Segment Start: Data to use

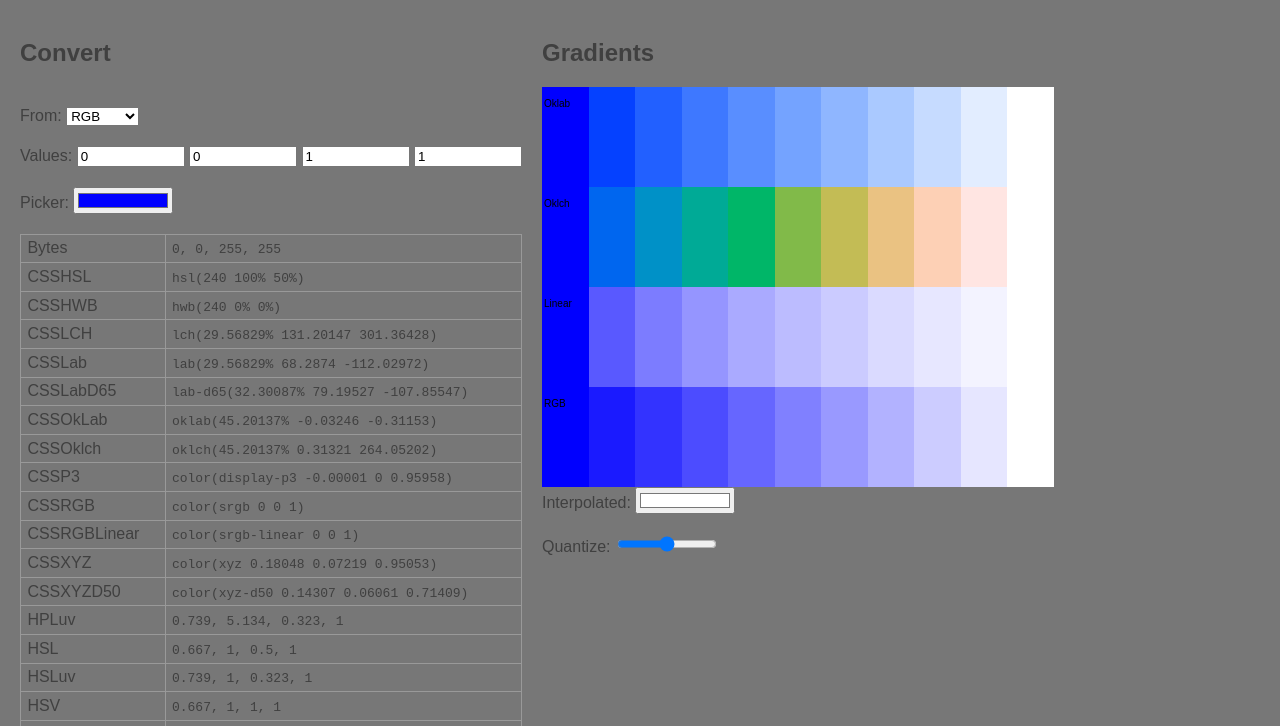
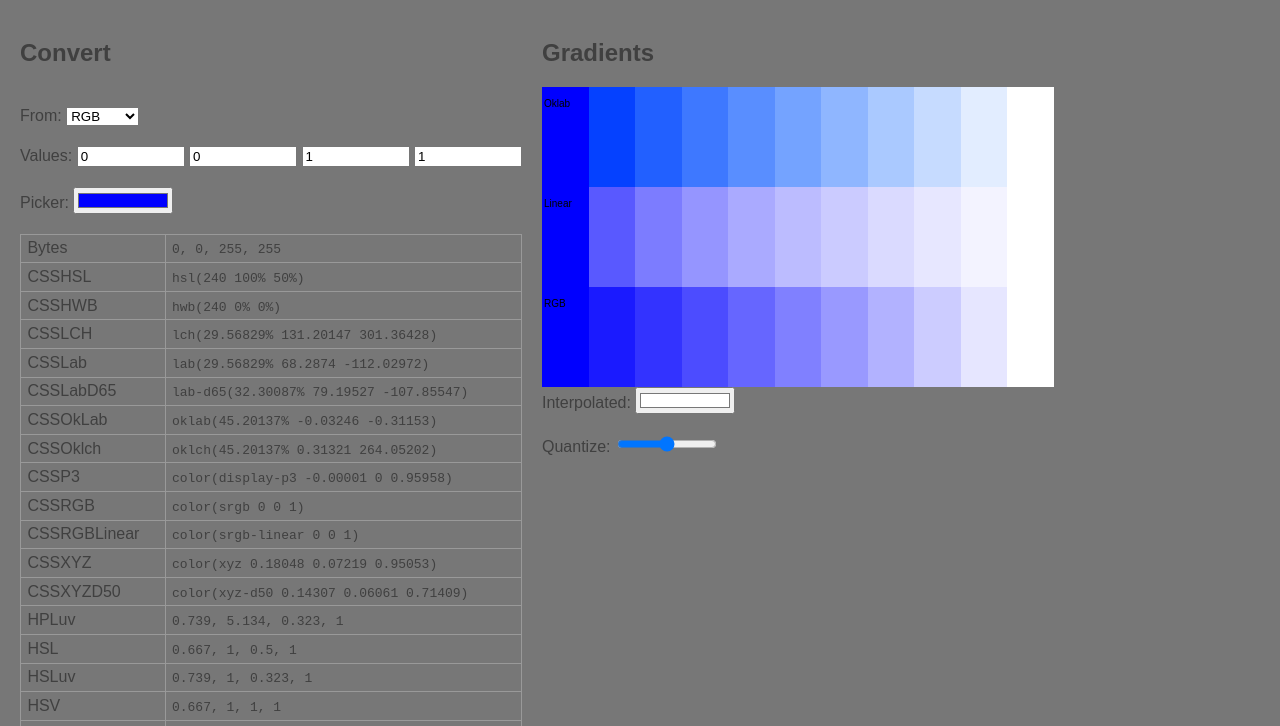
Before and after one commit to alexp-ans/interp-various, a website: page index.html in a window 1280 px wide. Shown: the part 61-787 px from the top of the page. Drawn offline with Linux system fonts and the light colour scheme.

Commit message:
Update index.html

```diff
--- a/index.html
+++ b/index.html
@@ -148,7 +148,6 @@
       );
       const gradientTypes = [
         "Oklab",
-	"Oklch",
         "Linear",
         "RGB",
       ];
```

Segment End: Data to use

The records are given above. Copy each line in them that holds "index".

Before and after one commit to alexp-ans/interp-various, a website: page index.html in a window 1280 px wide. Shown: the part 61-787 px from the top of the page. Drawn offline with Linux system fonts and the light colour scheme.
Update index.html
--- a/index.html
+++ b/index.html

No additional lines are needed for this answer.